Swedish editor. Born as Anna Viktoria Zetterström in Stockholm. Died in Sundbyberg.-For those of us actively involved in Swedish film during the late 20th century Wic' Kjellin was an institution, a film professional everyone knew, admired and wanted to include in their crew. Yet in terms of cinema history, film editors and the work they do is an undeservedly overlooked category. There are several reasons for this. The work is carried out without fuss, mostly after shooting has finished and when press interest in the film is at a low. Furthermore, the...
Swedish editor. Born as Anna Viktoria Zetterström in Stockholm. Died in Sundbyberg.
For those of us actively involved in Swedish film during the late 20th century Wic' Kjellin was an institution, a film professional everyone knew, admired and wanted to include in their crew. Yet in terms of cinema history, film editors and the work they do is an undeservedly overlooked category. There are several reasons for this. The work is carried out without fuss, mostly after shooting has finished and when press interest in the film is at a low. Furthermore, the director is usually in charge of how the finished product will look - many also edit their own films - and this makes it difficult to define the part played by an editor.
This does not prevent certain editors carrying out essential work for a number of directors, especially novices, but also those established practitioners for whom the film editor is a necessary sounding board for ideas and whims, and also a critical eye when it comes to selecting the right edit and the right scene. This is especially true when cutting out scenes which do not drive the narrative forward, yet to which the director is attached for various reasons: this cull of scenes is known in the trade as "killing your darlings".
During the 1960s and 1970s Kjellin became such an editor for virtually all of our leading directors, with the exception of Bergman. She edited six films each for Göran Gentele and Vilgot Sjöman, four for Jörn Donner and Jan Halldoff, two for Tage Danielsson and Mai Zetterling, but it was perhaps Bo Widerberg's Barnvagnen ('The Baby Carriage', 1963) and Raven's End (Kvarteret Korpen, 1963) which made her so popular in the decades that followed.
She arrived at a young age at Europa Film, where she was active for the first 30 years of her career. Having served as an assistant editor, at 22 she was entrusted with her own first feature, Our Boy (Våran pojke, Arne Bornebusch, 1936), starring Edvard Persson, Europa Film's most popular actor of the 1930s and 1940s. Around this time editors were often permanent staff members who therefore had to edit whatever films that were produced by their company. At Europa Film this was a mixed bag, largely made up of light comedies. Wic' was charged with editing almost all the films of Edvard Persson, but she was given a little more freedom when she became the favourite of Göran Gentele. His 1958 film Miss April (Fröken April) was singled out as one of Sweden's freshest comedies, with a lightness and tempo unusual in Swedish film at the time.

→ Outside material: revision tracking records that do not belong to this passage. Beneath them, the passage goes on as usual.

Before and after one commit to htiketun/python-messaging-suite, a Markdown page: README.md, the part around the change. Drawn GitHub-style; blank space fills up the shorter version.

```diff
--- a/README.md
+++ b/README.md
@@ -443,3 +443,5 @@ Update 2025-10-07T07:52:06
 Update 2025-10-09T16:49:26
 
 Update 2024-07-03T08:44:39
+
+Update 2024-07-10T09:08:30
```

A vital characteristic for any film editor is a sensitive appreciation of the director's intentions whilst maintaining a critical assessment of the material and its possibilities. Wic' often demonstrated this quality, working together with directors of widely differing temperaments. It is hardly a coincidence that Bo Widerberg's first films are the most cogent ever seen in terms of form. Left to his own devices, the director's films became rather more unkempt. Yet Wic' was not averse to changes of style. Following on from Vilgot Sjöman's stylistically correct costume drama My Sister, My Love (Syskonbädd 1782, 1966), she dived enthusiastically into his I am Curious (Yellow) (Jag är nyfiken - gul, 1967) and I Am Curious (Blue) (Jag är nyfiken - blå, 1968), followed by Mai Zetterling's The Girls (Flickorna, 1968).

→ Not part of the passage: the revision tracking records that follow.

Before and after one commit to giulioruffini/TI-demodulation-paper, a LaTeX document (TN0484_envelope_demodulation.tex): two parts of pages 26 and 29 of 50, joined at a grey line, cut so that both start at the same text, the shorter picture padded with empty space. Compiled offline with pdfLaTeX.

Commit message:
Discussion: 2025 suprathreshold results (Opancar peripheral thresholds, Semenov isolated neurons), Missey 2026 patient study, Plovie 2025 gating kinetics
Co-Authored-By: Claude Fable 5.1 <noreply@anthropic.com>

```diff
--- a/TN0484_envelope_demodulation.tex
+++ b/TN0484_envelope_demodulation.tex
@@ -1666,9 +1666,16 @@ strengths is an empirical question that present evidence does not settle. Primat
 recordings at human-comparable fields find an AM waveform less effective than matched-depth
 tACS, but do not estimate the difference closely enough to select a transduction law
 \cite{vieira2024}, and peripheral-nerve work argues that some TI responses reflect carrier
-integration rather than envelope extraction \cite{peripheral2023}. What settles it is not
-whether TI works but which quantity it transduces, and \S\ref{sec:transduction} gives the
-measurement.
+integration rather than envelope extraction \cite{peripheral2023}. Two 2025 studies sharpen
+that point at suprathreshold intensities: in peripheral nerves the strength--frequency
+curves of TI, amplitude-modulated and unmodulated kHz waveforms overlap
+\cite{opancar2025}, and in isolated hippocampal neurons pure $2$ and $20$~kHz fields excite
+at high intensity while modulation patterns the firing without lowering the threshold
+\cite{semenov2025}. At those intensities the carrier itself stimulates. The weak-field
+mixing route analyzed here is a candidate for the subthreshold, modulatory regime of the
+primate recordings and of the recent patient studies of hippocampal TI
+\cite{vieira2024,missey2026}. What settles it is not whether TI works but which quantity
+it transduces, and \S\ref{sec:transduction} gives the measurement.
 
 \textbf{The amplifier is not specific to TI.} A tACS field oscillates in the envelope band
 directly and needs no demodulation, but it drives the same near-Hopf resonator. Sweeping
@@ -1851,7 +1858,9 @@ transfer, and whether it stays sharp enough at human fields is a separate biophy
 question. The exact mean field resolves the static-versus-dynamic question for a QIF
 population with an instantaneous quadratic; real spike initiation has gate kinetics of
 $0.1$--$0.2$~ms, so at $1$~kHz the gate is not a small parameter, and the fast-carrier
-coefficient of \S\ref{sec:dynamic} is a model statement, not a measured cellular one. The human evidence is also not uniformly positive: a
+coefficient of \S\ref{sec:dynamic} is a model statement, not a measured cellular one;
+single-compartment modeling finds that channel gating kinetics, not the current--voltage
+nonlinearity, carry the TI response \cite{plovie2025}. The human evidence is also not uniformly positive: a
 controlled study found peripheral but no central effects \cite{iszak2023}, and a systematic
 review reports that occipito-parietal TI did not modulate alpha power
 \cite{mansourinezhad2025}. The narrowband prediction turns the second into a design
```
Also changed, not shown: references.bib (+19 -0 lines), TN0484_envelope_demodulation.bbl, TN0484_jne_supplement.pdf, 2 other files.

I had the pleasure of working together with Wic' in the 1970s when she edited her final films, including Jan Halldoff's Chez Nous, Hans Dahlberg's A Walk in the Sun (En vandring i solen), and Sjöman's A Handful of Love (En handfull kärlek), a film which presented a major problem. In the director's cut it was far too long for both its co-producer and distributor. The fact that it could be edited down by almost half an hour without the audience and critics noticing was in no small measure down to Kjellin.
Wic' Kjellin never got to edit a film for Ingmar Bergman, but that did not prevent the director in 1978 from selecting her for the first-ever Ingmar Bergman Award, "for an inspiring artistic achievement", a prize for those working in the film industry that he wanted to set on a par with the Guldbagge awards, which at that time were reserved for the more glamorous jobs in film.
Bengt Forslund (2014)
(translated by Derek Jones)
|The Ingmar Bergman Award||Stockholm||1978|